Ayckbourn’s comedy comes up against a few difficulties which means this space age saga of love across the decades never really takes off. The unusual timeshifting that takes place means that characters spend an awfully long time discussing exposition most of which is shoehorned quite ungracefully into each scene.
There are a lot of ideas in this play and a lot of potentially very interesting questions are raised. If, for example, someone knows the future, can they change it? And if they did how it would affect the rest of the universe? Or what are the ethical issues involved if an android can feel love and falls for a human? Unfortunately all of these interesting ideas are never given room to breathe and instead they are given a brief mention before Aykbourn moves on to another idea.
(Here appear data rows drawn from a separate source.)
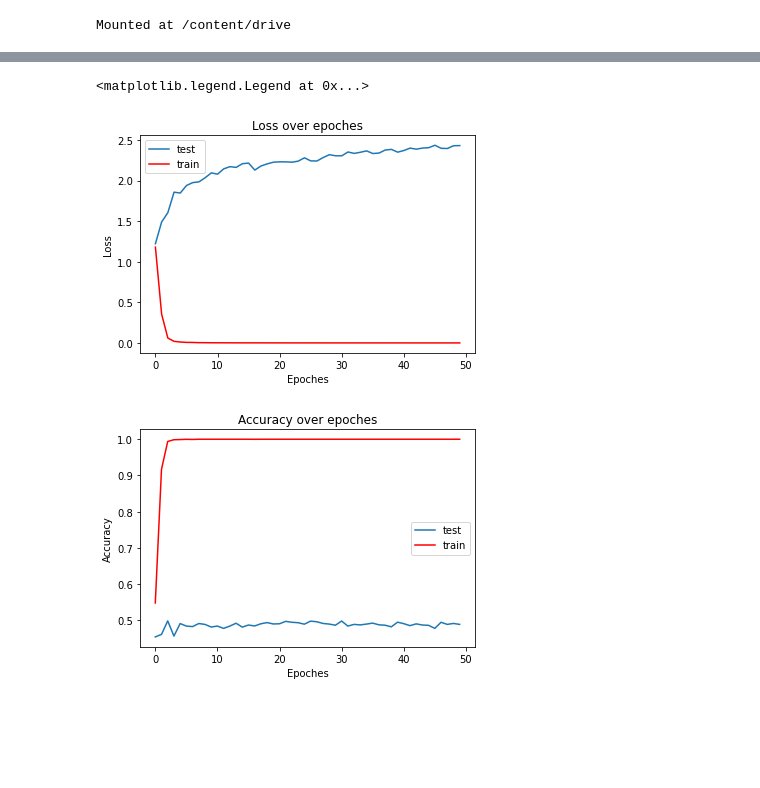
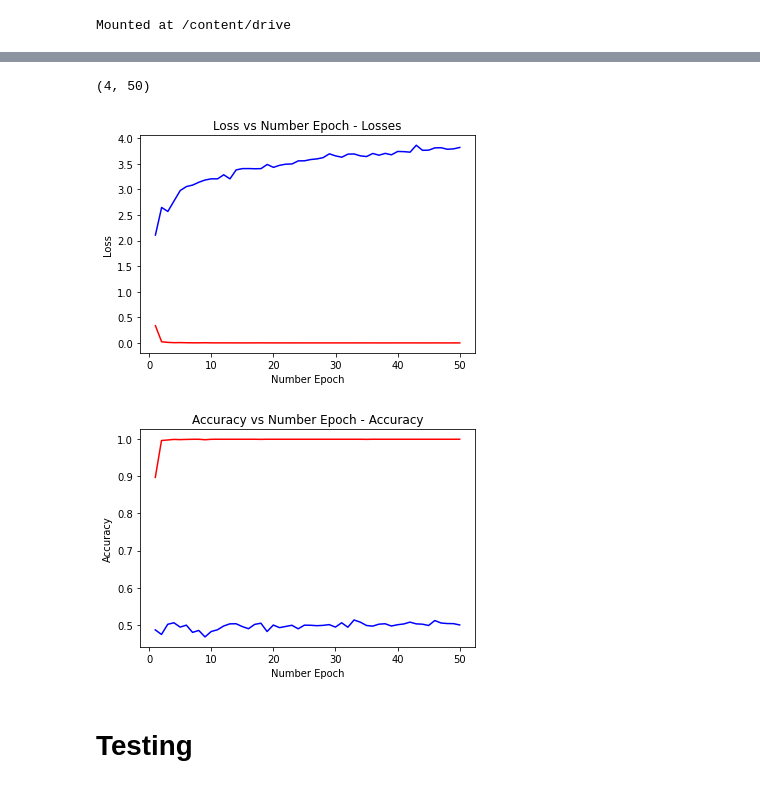
Before and after one commit to JordanFoss/STAT3007_Project, a Jupyter notebook: CNN_RGB_LSTM_Training_Testing.ipynb, the cells around one changed output, grey strips where cells are left out. Saved outputs shown, nothing was run; the diff lists cells and outputs as text; code cells hidden in the pictures; blank space fills up the shorter version.

Commit message:
Changed the models in the training_testing files

```diff
--- a/CNN_RGB_LSTM_Training_Testing.ipynb
+++ b/CNN_RGB_LSTM_Training_Testing.ipynb
@@ -87,12 +109,0 @@ data_train, data_test = wrapper_train, wrapper_test
-# %%
-# hyperparameters:
-nepoch = 50
-lr = 0.01
-momentum = 0.2
-optimiser = 'SGD'
-loss = nn.CrossEntropyLoss()
-
-torch.manual_seed(69)
-CNN = ConvNet_RGB(channels = 3)
-conv_LSTM = LRCN(CNN)
-trained_net,avg_loss, avg_acc, test_loss, test_acc = train_model(data_train, data_test, conv_LSTM, loss, nepoch=nepoch, momentum = momentum ,batch_size = 10,lr = lr, use_cuda = True, print_output = False, optimiser = optimiser)
@@ -111,25 +244,7 @@ confusion = sklearn.metrics.confusion_matrix(y_test.detach().numpy(), y_pred)
 thing = sklearn.metrics.ConfusionMatrixDisplay(confusion, display_labels=labels)
 thing.plot(values_format='.5g')
-# %%
-#Create the Loss and accuracy graphs
-epoches = [i for i in range(nepoch)]
-
-fig = plt.figure()
-plt.plot(epoches,test_loss, label = 'test')
-plt.plot(epoches,avg_loss, label = 'train', color = 'r')
-plt.title('Loss over epoches')
-plt.xlabel('Epoches')
-plt.ylabel('Loss')
-plt.legend()
-
-fig = plt.figure()
-plt.plot(epoches,test_acc, label = 'test')
-plt.plot(epoches,avg_acc, label = 'train', color = 'r')
-plt.title('Accuracy over epoches')
-plt.xlabel('Epoches')
-plt.ylabel('Accuracy')
-plt.legend()
-# %% [output]
-<matplotlib.legend.Legend at 0x...>
-[figure, removed]
-[figure, removed]
+# %%
+results = np.array([avg_loss, test_loss, avg_acc, test_acc])
+results.shape
+# %% [output]
+(4, 50)
@@ -135,0 +253,18 @@ plt.legend()
+# %%
+plt.plot([x for x in range(1,nepoch+1)], avg_loss, 'r', [x for x in range(1,nepoch+1)], test_loss, 'b')
+plt.xlabel("Number Epoch")
+plt.ylabel("Loss")
+plt.title("Loss vs Number Epoch - Losses")
+plt.show()
+# %% [output]
+[figure, added]
+# %%
+plt.plot([x for x in range(1,nepoch+1)], avg_acc, 'r', [x for x in range(1,nepoch+1)], test_acc, 'b')
+plt.xlabel("Number Epoch")
+plt.ylabel("Accuracy")
+plt.title("Accuracy vs Number Epoch - Accuracy")
+plt.show()
+# %% [output]
+[figure, added]
+# %% [markdown]
+# Testing
```
Also changed, not shown: parts of 25 cells of this notebook, 1 other file.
Films such as Bicentennial Man and A.i. have all examined these issues with far greater skill and finesse.
The play is a long evening of three acts each of which feel like miniplays in their own right, the moment of cohesion where all the stories come together fails to materialise leaving the whole affair feeling deeply unsatisfying. The first and third acts in particular are very slow to get going and as evidenced by the people leaving during the intervals were not suitably engaging to grab the audience’s attention. In a shorter play at maybe 90minutes one idea could have been really well examined. There are some very enjoyable moments in the second act as an android learns to always “concede gracefully” when in an argument with a woman.
Michael Holt’s set does little to pique the interest of the piece. The appearance of time machines and holograms, which with a little more ingenuity could have looked genuinely futuristic are achieved using very obvious means which detract from the supposed technological advancements of the age the play is set.
The cast work hard with the material they have but struggled to get more than a ripple of quiet laughter from the audience for most of the evening. They are also up against it with the broadly drawn characters none of whom are particularly interesting and rarely build up to three dimensions. Sarah Parks is the most successful playing a hardnosed lawyer who is hurt by love and finds companionship in an unlikely source. Although she is unable to make the relationship plausible it is through no fault of her own. Her fine skills are utilised elsewhere in a couple of cameo rôles which she brings real panache to. Richard Stacey as an android who has learned to feel love adds some much needed humour to the evening.